Extra braking caused Vikram to deviate: Govt in LS

0
22

BENGALURU: In a first official statement on the cause of Chandrayaan-2 lander (Vikram) failing to soft-land on Moon on September 7, the Centre has said that extra braking caused the deviation that eventually led to the hard-landing.
The TOI had reported in its September 8 edition that Vikram had too much of braking thrust that spun it out of control, under the headline “Extra brake thrust may have sent Vikram out of control.”
In a written reply to Lok Sabha, the Centre said The first phase of descent was performed nominally from an altitude of 30km to 7.4 km above Moon’s surface. The velocity was reduced from 1,683 metre per second to 146 metre per second. The TOI had reported that the decrease in velocity was from 1,680 meter per second to 146 meter per second.
“During the second phase of descent, the reduction in velocity was more than the designed value. Due to this deviation, the initial conditions at the start of the fine braking phase were beyond the designed parameters.
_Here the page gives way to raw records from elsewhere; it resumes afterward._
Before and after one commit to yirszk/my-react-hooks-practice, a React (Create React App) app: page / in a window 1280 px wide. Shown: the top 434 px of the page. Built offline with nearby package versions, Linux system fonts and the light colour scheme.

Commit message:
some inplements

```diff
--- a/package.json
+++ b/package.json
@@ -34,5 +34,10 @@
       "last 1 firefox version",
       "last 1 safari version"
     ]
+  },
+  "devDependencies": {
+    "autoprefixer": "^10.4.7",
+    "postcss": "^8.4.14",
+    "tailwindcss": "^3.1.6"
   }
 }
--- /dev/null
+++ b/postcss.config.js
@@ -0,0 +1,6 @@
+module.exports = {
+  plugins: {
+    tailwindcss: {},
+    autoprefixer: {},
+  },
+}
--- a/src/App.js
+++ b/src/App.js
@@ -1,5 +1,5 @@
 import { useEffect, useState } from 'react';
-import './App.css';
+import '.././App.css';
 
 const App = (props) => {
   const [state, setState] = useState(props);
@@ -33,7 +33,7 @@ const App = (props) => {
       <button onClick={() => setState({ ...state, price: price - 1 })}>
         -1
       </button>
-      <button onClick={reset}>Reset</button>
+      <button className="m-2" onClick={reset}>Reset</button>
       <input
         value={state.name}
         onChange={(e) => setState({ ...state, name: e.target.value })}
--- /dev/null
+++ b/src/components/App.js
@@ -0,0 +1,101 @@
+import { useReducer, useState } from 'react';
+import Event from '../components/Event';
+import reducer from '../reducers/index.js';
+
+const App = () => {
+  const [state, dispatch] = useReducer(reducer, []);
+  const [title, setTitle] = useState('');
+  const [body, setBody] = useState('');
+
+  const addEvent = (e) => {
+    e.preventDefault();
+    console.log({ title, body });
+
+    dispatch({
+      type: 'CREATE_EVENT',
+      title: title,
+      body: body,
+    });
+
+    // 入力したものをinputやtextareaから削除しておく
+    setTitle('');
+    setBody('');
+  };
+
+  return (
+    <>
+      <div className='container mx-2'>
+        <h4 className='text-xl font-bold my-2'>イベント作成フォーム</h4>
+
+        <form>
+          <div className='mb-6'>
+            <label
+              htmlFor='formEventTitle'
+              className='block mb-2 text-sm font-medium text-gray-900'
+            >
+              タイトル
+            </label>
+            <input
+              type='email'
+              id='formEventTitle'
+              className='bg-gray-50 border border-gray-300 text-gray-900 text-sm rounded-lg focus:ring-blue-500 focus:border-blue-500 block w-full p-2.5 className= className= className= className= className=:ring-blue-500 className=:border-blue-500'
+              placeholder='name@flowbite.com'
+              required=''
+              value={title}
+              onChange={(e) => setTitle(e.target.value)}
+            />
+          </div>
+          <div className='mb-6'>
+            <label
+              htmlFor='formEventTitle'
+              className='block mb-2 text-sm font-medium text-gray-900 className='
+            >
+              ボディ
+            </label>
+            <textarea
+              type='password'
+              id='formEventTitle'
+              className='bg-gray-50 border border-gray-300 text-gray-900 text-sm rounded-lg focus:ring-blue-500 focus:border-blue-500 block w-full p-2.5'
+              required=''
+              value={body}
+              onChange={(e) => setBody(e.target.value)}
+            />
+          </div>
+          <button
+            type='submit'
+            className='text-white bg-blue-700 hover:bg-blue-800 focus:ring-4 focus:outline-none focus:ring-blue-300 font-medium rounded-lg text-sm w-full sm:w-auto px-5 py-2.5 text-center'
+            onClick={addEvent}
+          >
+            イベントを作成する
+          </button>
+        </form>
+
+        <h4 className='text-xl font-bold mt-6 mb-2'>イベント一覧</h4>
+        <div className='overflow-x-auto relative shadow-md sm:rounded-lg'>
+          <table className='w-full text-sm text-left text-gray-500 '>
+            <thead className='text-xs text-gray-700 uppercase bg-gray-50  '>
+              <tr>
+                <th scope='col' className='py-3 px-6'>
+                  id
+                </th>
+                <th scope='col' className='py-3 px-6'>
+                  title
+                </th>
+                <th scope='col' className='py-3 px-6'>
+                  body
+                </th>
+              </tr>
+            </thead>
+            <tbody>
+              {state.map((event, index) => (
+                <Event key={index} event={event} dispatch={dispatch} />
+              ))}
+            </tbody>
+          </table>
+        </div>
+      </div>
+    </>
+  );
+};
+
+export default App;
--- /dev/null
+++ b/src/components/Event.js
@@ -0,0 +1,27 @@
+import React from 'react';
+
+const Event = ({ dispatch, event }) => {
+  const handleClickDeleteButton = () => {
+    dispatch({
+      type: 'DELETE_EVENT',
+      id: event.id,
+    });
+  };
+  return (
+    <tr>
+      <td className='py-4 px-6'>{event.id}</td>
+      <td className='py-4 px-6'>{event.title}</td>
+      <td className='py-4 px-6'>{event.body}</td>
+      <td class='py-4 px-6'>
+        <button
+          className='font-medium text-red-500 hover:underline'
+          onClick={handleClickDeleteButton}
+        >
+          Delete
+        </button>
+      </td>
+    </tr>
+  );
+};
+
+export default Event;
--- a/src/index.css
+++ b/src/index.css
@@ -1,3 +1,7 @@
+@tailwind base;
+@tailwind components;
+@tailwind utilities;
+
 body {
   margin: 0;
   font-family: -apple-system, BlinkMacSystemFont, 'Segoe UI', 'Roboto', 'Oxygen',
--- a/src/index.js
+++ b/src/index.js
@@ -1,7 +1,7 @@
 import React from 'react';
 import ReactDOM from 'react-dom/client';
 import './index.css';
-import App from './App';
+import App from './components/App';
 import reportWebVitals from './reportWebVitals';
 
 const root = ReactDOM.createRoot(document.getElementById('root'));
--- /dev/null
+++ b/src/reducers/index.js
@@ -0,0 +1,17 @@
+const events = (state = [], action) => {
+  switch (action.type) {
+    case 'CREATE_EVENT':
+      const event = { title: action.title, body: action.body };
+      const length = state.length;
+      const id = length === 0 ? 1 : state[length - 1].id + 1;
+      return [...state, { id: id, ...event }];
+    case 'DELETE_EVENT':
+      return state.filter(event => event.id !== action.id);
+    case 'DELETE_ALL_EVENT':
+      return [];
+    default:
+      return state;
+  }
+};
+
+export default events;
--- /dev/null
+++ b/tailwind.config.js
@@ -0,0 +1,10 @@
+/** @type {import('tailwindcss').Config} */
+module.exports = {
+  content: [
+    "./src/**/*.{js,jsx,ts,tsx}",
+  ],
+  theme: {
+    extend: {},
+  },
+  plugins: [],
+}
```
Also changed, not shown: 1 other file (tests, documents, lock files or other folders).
As a result, Vikram hard landed within 500m of the designated landing site,” the LS reply read.
However, the reply did not get into what was the reason for this additional braking. The Failure Analysis Committee (FAC) that looked into the matter is said to have completed its probe, but the complete findings have not been made public yet.
The Centre said that cost of Chandrayaan-2 was Rs 603 crore (excluding launch cost). Chandrayaan-2 was launched on-board the GSLV MK III M1. The cost of GSLV MK III M1 vehicle is Rs 367 crore.
“Most of the components of technology demonstration, including the launch, orbital critical maneuvers, lander separation, de-boost and rough braking phase were successfully accomplished. With regards to the scientific objectives, all the eight state of the art scientific instruments of the Orbiter are performing as per the design and providing valuable scientific data,” the reply added.
Also, due to the precise launch and orbital maneuvers, the mission life of the Orbiter is increased to seven years, the Centre said, adding that the data received from the Orbiter is being provided continuously to the scientific community.

LEAVE A REPLY

Please enter your comment!
Please enter your name here